Stored items
• • • • •

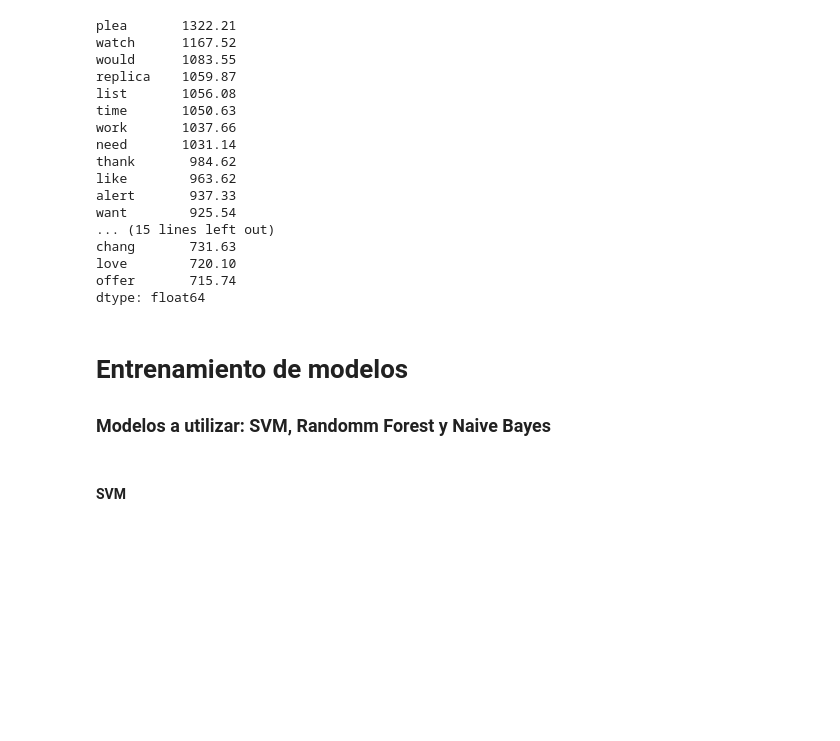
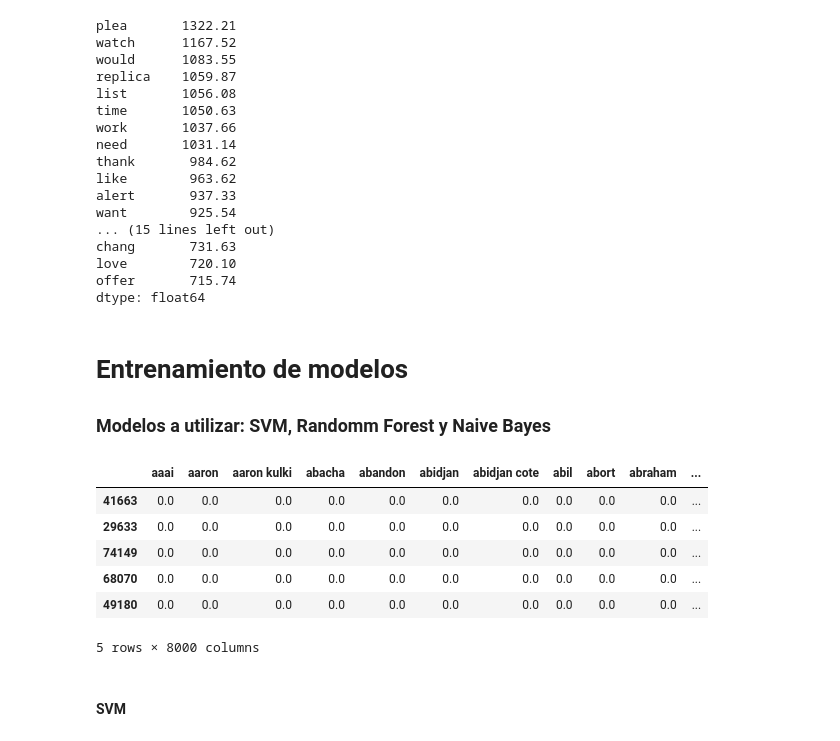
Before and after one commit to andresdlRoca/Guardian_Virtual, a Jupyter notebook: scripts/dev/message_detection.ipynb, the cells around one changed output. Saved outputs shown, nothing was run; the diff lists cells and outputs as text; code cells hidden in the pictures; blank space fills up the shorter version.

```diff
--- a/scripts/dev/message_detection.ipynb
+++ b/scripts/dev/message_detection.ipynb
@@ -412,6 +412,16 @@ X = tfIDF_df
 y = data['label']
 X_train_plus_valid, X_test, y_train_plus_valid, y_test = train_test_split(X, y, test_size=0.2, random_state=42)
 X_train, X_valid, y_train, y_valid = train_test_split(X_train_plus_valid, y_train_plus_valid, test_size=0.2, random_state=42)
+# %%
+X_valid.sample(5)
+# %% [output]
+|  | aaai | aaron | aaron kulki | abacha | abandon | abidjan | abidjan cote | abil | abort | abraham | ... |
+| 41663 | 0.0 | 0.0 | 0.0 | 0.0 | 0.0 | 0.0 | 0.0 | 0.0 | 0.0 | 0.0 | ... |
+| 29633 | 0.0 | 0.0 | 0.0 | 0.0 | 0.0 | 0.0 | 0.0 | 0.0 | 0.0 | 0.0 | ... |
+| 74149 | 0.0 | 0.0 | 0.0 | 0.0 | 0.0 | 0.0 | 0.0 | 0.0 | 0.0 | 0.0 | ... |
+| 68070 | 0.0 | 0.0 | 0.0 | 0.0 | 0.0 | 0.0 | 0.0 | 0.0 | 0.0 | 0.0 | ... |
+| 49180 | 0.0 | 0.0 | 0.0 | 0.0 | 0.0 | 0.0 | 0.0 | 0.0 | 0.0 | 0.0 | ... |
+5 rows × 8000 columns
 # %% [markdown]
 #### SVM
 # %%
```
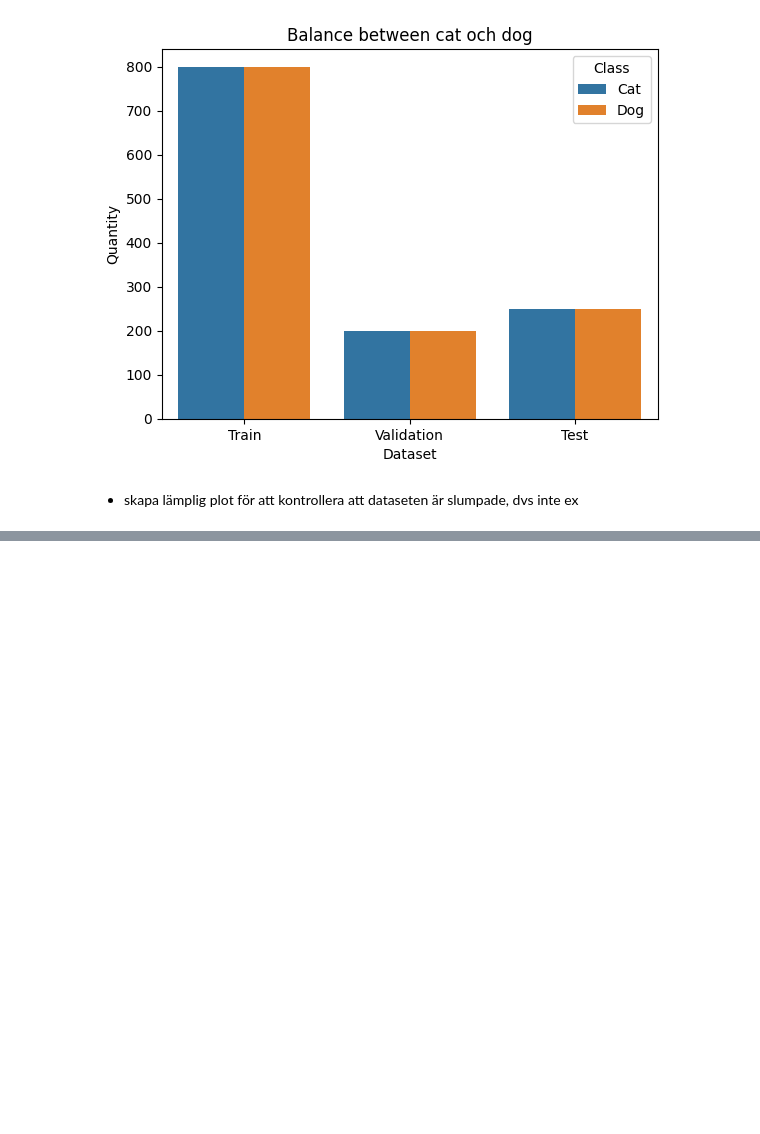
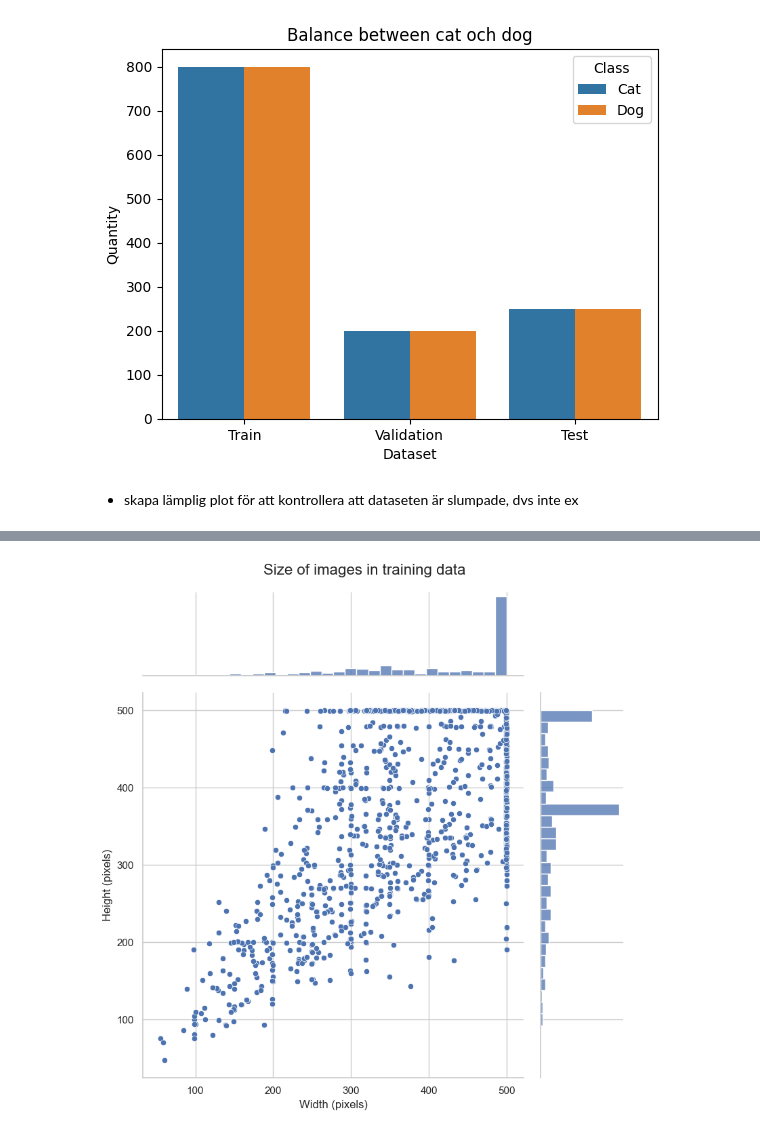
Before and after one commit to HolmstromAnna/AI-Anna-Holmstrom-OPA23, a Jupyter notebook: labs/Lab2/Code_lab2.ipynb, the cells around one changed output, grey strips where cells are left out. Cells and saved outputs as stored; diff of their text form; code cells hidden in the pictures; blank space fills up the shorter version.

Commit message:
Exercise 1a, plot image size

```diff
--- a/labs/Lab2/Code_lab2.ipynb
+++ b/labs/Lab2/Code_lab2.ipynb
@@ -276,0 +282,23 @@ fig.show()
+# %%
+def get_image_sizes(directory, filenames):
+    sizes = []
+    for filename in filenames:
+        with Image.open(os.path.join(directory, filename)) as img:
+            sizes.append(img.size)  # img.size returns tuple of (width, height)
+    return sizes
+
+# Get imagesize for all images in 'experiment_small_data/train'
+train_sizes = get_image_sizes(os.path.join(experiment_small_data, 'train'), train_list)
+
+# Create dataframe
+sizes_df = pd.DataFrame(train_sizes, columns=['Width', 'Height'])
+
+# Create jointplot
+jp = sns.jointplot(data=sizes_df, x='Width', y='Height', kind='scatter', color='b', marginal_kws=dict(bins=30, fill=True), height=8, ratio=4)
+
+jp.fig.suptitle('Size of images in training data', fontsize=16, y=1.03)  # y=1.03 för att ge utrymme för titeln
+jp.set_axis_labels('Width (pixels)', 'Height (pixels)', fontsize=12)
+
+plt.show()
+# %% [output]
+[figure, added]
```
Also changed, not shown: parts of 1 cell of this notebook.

• • • • •

• **Required work**
What is needed is every line of the records above that contains the word "fills".

• **Exercise result**
Before and after one commit to andresdlRoca/Guardian_Virtual, a Jupyter notebook: scripts/dev/message_detection.ipynb, the cells around one changed output. Saved outputs shown, nothing was run; the diff lists cells and outputs as text; code cells hidden in the pictures; blank space fills up the shorter version.
Before and after one commit to HolmstromAnna/AI-Anna-Holmstrom-OPA23, a Jupyter notebook: labs/Lab2/Code_lab2.ipynb, the cells around one changed output, grey strips where cells are left out. Cells and saved outputs as stored; diff of their text form; code cells hidden in the pictures; blank space fills up the shorter version.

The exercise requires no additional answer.